Simon Murdoch, CNZM (born 1948) is a New Zealand diplomat and public servant. He was New Zealand’s Secretary of Foreign Affairs and Trade and was previously New Zealand High Commissioner to Canberra, and Chief Executive of the Department of Prime Minister and Cabinet.
Murdoch attended University of Canterbury, where he gained a first class master's degree with honours in history.
Murdoch joined the Ministry of Foreign Affairs in 1972. He had an early posting to Canberra, before joining the Department of the Prime Minister and Cabinet in 1980 as foreign affairs adviser to Prime Minister Rob Muldoon.
In 1983, Murdoch was assistant head of the Asian division in the Ministry of Foreign Affairs. Later that year, he was posted to Washington DC as political counsellor, and the New Zealand intelligence liaison officer to the United States.
In 1987, Murdoch returned to New Zealand and became head of the Australia Division in the Ministry of Foreign Affairs.
In 1989, Murdoch was seconded to the Department of Prime Minister and Cabinet to be head of the Policy Advisory Group. In 1991, State Services Commissioner Don Hunn appointed Murdoch to the post of Secretary of the Department of Prime Minister and Cabinet.
Murdoch was head of the department of Prime Minister and Cabinet under Prime Ministers Jim Bolger and Jenny Shipley. He left the post in 1998, to become Visiting Professor of Public Policy and Management at Victoria University of Wellington for a year.
In 1999, Murdoch was appointed New Zealand High Commissioner to Australia.

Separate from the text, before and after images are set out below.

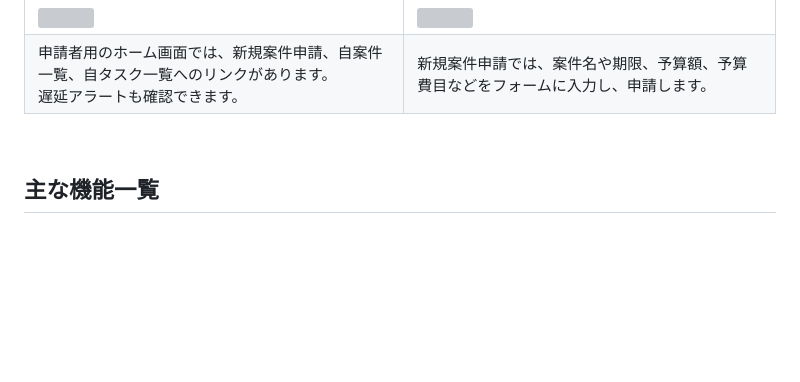
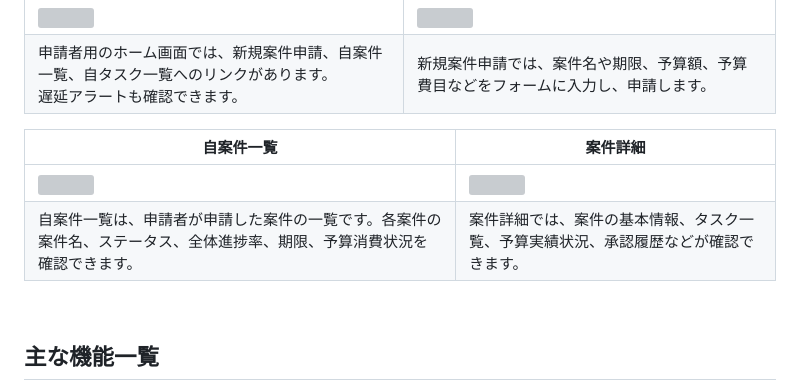
Before and after one commit to kk-watanabe/managerproject, a Markdown page: README.md, the part around the change. Rendered like a GitHub page; blank space fills up the shorter version; grey boxes are pictures that could not be loaded.

Commit message:
Enhance README with project details and features
Added new sections for project details and main features in the README.

```diff
--- a/README.md
+++ b/README.md
@@ -64,6 +64,11 @@ http://13.192.197.156/
 |<img src="https://i.imgur.com/4OLvoqy.png" width="500">|<img src="https://i.imgur.com/lsUNNjh.png" width="500">|
 |申請者用のホーム画面では、新規案件申請、自案件一覧、自タスク一覧へのリンクがあります。<br>遅延アラートも確認できます。|新規案件申請では、案件名や期限、予算額、予算費目などをフォームに入力し、申請します。|
 
+|自案件一覧|案件詳細|
+|---|---|
+|<img src="https://i.imgur.com/fMjZ8yY.png" width="500">|<img src="https://i.imgur.com/XpUufW3.png" width="500">|
+|自案件一覧は、申請者が申請した案件の一覧です。各案件の案件名、ステータス、全体進捗率、期限、予算消費状況を確認できます。|案件詳細では、案件の基本情報、タスク一覧、予算実績状況、承認履歴などが確認できます。|
+
 <br>
 
 ## 主な機能一覧
```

At the time, the posting was seen to be grooming Murdoch for the role of Secretary of Foreign Affairs.
In 2002, Murdoch succeeded Neil Walter as New Zealand’s Secretary of Foreign Affairs.
He was appointed to the Companion of the New Zealand Order of Merit in 2009.

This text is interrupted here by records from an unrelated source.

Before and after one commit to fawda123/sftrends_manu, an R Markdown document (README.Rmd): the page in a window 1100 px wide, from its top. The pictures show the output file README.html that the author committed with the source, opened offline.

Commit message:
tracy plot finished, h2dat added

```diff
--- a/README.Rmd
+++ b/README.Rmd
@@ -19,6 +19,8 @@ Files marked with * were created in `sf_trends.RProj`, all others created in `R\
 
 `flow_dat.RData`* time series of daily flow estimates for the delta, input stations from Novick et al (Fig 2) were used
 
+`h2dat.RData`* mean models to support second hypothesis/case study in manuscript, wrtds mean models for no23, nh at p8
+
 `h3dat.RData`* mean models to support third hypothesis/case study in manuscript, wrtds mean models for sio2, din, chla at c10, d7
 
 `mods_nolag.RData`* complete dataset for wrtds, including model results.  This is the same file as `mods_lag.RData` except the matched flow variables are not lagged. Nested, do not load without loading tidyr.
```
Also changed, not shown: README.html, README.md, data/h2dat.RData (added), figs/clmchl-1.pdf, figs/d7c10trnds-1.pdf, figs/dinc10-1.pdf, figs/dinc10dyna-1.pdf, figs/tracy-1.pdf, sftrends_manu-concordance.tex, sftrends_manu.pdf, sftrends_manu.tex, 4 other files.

In 2010 he conducted a review of New Zealand intelligence agencies, and for a period before and after the appointment of Lt Gen Sir Jerry Mateparae, he was acting chief executive and director of the GCSB. During his second stint in the position he presided over the illegal surveillance of Kim Dotcom, but left weeks before the raid was carried out on January 20, 2013.